The next step will be testing this protein compound on women with breast cancer. And don’t think it stops there- read more about the potential for snake venom to treat stroke, Alzheimer’s, and Parkinson’s patients. Rattlesnakes, pit vipers, mambas- the amazing research taking place is yet another reason to be in awe of these beautiful animals!
The human lymphatic system

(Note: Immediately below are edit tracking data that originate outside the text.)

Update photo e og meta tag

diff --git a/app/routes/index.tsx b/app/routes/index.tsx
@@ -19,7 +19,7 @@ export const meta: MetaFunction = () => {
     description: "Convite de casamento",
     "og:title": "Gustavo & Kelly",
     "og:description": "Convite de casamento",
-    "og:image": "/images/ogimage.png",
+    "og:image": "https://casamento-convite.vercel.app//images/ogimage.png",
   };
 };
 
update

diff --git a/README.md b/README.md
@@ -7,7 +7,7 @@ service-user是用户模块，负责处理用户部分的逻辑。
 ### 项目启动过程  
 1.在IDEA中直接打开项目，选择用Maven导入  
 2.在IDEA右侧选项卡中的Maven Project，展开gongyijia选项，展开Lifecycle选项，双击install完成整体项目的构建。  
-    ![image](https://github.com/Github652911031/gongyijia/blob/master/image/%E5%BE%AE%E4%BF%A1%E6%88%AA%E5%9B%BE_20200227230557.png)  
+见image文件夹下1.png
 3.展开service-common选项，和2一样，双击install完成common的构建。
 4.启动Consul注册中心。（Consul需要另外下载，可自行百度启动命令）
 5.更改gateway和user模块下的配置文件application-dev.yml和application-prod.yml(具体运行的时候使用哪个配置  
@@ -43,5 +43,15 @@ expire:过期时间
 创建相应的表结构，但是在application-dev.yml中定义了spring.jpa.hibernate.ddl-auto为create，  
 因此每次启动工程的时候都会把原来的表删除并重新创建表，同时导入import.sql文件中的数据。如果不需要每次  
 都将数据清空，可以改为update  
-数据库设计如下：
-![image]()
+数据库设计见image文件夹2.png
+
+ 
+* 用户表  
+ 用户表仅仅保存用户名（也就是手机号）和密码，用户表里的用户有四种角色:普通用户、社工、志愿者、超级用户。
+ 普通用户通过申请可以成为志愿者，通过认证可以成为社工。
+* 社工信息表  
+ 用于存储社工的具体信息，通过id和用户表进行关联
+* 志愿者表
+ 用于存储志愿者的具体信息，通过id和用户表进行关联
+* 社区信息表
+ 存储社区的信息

Researchers at ETH Zurich in Switzerland have discovered that a protein called IL-7 (a protein that regulates T-cells and is important in immune defense) could possibly be the answer to a treatment for lymphedema. Lymphedema is a condition that is caused by impaired lymphatic system function. Breast cancer treatment is the most common cause of lymphedema in the U.S. (tumor removal often damages lymph tissue and vessels), but it also has other causes, including parasite infection. Characterized by swelling in the extremities, currently there is no treatment or cure for lymphedema, and patients must rely on physical therapy and compression of the affected extremity to relieve symptoms. In mouse studies, mice with functioning IL-7 receptors were shown to have much better lymphatic drainage than mice that were modified to lack a functioning IL-7 receptor. Mice with increased production of IL-7 showed an increase in lymphatic drainage, and normal, healthy mice given the protein also showed an improvement in lymphatic drainage function. Researchers can now use these findings to develop new experiments to possibly create a treatment with IL-7 that could either help prevent lymphedema or treat existing lymphedema. Is it is estimated that 140-250 million people are affected worldwide by lymphedema, so a potential for a new treatment is very encouraging. Even more encouraging is the fact that IL-7 is already being tested in clinical trials for other indications, so if further research shows promise, a treatment could be closer than you might think!